I started hunting whitetail deer in 1966 by moving through the woods, hunting for them. Fifty years later, I’m still still-hunting.
Still-hunting is the ancient technique of actively seeking prey. It is practiced by mountain lions, bobcats, coyotes, bears, wolves, and humans. Well, a few humans. Not many anymore. During the past 40 years this ancient art of still-hunting (searching, seeking, and looking slowly and cautiously) has taken a distant backseat to hiding in ambush. Treestands. Box blinds. Stand hunters don’t hunt so much as hide and wait for something to happen.
Still-hunters prefer to make something happen.
There’s nothing wrong with ambushing. Northern pike, snapping turtles, and spiders ambush. If you have plenty of time and patience, ambushing really works. But still-hunting works better. If you do it right.
Several years ago I conducted a little survey. I was in a hunting camp in a forested Southeast state where every other hunter was sitting. I still-hunted, tallied my buck sightings, and compared them to what stand hunters had seen. I saw and had good shot opportunities at more bucks—sometimes twice as many—than did every stand hunter every day.
This wasn’t because I’m the world’s greatest still-hunter. It was because I was covering more ground while they were stuck viewing small areas. Think about it: How do whitetails spend their days? They forage for one to four hours (takes them that long to fill up, depending on how abundant forage is), then lie down (bed) to ruminate (chew their cud).
We tend to dismiss this cud-chewing business, but it’s a huge part of whitetail behavior. They must regurgitate and masticate (chew) vegetation they snapped up during their hours of feeding. This rumination, too, takes several hours. And the deer aren’t moving during those hours. And neither are the stand sitters. But still-hunters are.
Even when deer are active, they animate a tiny slice of the world for a tiny slice of time. Unless you’re watching a concentrated feeding site, commuting deer may zip in and out of your circle of impact in mere seconds. They pass by en route to breakfast, dine out of sight for hours, saunter back en route to bed, and are again out of sight for hours. And you sit there, bored, deerless, for hours. How fun.
The major exception to this lonesome boredom comes during the early rut when bucks are searching for action. They eat and ruminate, but hurriedly because they’re being driven by another biological imperative: mating. In their hormone-driven mania to find receptive does, bucks prowl woods and fields nearly all day. Sit a stand over a heavily used travel corridor and you could get a lot of action. But so can still-hunters.
While I still-hunt my way through the rut, bucks not only appear in front of me, but approach from behind. I’ve had them walk within bow range either oblivious to my orange-clad bulk or curious as to what I am. A tree stump? An ugly doe, perhaps?

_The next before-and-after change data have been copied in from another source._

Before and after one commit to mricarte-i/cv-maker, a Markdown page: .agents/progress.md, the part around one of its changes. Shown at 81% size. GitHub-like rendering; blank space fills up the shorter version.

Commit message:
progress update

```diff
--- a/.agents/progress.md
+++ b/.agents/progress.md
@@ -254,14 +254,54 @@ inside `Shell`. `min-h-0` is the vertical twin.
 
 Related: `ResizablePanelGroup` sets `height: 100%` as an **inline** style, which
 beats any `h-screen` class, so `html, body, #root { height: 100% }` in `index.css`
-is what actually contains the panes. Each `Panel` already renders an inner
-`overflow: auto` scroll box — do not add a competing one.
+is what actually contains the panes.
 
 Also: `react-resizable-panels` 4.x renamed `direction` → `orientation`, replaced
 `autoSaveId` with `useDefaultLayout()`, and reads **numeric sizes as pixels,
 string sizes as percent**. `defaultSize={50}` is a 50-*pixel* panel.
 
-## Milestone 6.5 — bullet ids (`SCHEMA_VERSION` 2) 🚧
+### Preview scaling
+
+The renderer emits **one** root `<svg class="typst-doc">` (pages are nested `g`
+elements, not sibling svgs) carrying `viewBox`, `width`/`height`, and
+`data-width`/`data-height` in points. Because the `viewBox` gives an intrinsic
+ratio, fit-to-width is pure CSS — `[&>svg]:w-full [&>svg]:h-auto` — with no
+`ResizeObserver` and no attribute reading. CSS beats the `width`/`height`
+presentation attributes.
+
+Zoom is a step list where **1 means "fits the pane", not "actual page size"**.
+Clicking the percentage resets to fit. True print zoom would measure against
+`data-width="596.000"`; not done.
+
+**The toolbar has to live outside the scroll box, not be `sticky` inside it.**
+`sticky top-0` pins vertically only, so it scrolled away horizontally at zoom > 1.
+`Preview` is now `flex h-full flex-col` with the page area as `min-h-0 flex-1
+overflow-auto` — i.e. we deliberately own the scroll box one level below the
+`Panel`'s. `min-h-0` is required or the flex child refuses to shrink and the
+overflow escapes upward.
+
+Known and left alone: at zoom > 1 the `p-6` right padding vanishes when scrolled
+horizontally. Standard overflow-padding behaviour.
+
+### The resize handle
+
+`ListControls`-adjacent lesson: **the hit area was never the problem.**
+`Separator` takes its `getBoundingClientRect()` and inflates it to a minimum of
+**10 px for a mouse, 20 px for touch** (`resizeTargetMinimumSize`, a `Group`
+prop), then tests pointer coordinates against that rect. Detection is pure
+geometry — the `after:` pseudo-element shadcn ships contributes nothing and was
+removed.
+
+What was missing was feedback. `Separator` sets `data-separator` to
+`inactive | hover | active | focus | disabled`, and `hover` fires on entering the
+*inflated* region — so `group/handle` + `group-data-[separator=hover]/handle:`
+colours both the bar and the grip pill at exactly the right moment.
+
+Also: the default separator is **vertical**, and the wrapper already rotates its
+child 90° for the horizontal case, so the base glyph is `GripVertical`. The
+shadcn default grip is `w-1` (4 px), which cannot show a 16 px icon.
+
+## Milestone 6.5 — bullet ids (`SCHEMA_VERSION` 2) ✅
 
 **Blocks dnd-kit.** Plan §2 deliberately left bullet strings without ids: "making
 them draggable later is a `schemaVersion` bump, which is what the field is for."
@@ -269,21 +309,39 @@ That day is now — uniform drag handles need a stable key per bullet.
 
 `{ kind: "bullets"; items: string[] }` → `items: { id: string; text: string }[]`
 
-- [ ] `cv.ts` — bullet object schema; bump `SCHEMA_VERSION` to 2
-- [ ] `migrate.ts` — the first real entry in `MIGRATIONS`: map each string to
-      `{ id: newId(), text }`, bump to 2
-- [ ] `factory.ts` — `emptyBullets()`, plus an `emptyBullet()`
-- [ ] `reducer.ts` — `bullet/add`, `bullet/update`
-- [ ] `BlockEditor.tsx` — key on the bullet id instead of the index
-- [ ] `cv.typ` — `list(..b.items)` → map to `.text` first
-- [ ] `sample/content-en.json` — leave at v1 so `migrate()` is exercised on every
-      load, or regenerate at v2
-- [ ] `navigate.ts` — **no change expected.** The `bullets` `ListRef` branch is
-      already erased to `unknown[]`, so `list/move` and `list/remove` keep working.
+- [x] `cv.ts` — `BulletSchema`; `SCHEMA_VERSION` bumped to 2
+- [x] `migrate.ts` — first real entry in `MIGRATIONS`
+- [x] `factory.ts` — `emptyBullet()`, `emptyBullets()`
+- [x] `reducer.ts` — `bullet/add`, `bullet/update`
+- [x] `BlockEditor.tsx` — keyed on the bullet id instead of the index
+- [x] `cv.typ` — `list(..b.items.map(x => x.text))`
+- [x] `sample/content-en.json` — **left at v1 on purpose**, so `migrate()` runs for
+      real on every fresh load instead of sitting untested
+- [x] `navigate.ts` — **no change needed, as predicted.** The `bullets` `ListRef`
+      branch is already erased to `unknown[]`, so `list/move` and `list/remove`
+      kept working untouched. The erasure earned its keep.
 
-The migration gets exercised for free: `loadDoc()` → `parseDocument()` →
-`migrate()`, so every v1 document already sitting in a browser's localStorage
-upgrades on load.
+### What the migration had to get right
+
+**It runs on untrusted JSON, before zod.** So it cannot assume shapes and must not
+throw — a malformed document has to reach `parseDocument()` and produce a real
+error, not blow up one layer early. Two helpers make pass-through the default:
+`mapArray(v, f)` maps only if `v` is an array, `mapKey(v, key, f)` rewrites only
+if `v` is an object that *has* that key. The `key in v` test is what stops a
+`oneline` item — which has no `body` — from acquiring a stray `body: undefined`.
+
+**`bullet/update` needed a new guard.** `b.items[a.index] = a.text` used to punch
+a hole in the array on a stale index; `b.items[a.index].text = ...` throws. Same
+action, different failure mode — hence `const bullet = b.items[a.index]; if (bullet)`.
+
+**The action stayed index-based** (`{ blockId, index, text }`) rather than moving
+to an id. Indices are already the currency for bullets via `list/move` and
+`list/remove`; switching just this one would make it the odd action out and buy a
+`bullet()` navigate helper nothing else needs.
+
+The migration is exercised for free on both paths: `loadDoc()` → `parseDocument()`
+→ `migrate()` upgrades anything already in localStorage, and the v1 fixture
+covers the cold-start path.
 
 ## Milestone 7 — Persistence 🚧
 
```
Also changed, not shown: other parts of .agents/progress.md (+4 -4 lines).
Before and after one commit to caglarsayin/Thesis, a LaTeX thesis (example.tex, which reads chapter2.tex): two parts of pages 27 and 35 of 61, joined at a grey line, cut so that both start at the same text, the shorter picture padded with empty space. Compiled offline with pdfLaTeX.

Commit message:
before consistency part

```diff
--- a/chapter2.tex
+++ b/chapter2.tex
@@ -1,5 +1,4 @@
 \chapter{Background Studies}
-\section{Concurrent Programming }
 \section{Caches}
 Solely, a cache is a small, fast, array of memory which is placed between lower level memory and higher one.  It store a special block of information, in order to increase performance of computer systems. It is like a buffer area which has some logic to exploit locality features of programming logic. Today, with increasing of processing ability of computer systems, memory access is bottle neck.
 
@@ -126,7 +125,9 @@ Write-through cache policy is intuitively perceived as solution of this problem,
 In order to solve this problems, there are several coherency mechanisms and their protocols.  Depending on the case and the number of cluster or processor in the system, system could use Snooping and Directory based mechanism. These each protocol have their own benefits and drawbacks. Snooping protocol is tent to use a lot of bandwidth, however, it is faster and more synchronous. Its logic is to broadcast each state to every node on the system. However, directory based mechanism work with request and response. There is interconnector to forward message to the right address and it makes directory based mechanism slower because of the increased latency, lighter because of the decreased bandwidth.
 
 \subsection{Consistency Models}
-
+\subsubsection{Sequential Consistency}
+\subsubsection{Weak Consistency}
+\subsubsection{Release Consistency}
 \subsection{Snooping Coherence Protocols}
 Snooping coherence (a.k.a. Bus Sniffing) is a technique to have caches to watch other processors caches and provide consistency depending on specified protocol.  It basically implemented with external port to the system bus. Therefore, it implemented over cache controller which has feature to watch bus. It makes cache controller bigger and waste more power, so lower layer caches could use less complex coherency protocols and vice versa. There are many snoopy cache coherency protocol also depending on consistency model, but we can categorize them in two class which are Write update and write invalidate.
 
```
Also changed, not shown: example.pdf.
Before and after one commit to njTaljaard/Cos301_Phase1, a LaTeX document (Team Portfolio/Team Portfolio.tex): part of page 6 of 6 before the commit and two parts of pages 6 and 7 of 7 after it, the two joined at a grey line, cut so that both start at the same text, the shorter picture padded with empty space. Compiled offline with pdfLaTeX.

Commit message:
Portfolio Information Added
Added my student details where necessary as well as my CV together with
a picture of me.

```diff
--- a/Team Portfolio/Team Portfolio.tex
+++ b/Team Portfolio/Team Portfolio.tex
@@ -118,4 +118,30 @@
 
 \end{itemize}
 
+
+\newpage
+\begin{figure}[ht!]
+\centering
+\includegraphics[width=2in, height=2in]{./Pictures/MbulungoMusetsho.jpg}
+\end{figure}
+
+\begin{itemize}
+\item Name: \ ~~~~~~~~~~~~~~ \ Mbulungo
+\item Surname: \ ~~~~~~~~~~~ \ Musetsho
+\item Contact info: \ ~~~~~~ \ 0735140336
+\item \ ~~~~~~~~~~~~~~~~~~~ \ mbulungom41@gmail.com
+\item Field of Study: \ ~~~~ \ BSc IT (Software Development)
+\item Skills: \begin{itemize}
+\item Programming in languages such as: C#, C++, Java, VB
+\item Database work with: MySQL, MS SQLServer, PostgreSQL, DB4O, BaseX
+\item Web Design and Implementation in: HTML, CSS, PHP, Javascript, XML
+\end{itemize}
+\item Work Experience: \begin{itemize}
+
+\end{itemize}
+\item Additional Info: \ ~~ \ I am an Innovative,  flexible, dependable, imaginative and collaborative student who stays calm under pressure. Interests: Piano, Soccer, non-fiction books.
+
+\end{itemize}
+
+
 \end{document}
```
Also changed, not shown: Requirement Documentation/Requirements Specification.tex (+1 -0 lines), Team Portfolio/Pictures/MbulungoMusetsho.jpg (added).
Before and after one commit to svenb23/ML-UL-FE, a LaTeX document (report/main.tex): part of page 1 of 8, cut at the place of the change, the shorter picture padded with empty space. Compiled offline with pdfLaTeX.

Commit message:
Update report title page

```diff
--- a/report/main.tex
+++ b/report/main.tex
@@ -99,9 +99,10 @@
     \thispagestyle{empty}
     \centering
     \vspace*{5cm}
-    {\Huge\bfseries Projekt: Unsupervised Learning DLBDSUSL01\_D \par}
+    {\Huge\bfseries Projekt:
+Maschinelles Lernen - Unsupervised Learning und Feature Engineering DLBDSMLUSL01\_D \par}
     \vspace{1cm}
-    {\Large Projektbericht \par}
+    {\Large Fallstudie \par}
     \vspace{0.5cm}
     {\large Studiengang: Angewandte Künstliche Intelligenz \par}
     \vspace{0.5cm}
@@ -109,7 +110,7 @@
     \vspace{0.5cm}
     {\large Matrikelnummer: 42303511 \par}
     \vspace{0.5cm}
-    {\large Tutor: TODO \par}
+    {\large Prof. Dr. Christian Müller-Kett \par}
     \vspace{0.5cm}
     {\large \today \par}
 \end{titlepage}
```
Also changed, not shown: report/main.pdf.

The key to success in still-hunting is scent control and motion control. Noise isn’t a huge issue, although dry leaves can give you fits. But plenty of woodland creatures rattle foliage. Squirrels, turkeys, armadillos, hogs . . . Move like they do in fits and stops and you blend in. Such minimal movement is a natural part of being mostly still as you hunt, which is why they call this still-hunting. It’s an apt, even cool descriptor.
The hunter is moving, searching for his quarry, but is motionless for most of the time. He watches, scans, glasses (binoculars are a huge advantage), and looks thoroughly before moving into or across the wind to open new avenues. He spots white legs, horizontal backs, flicking ears, white antlers, shiny black eyes.
See them before they see you, find the opening, shoot.
There are many small tricks and details that improve still-hunting, and these tactics are covered in-depth in our phone app, Everything Whitetail, under “The Hunt” tab, then “Hunting Tactics” for all the secrets.
Still-hunting isn’t for everyone, but it is for anyone who enjoys prowling, discovering new coverts and thickets, new bedding sites and feeding spots, new rubs and scrapes, more and bigger deer. You stay active, stay warmer, remain alert and stimulated, and become a better woodsman. Would you rather hunt like a lion or a snapping turtle? Learn to still-hunt and decades from now you’ll be still-hunting still.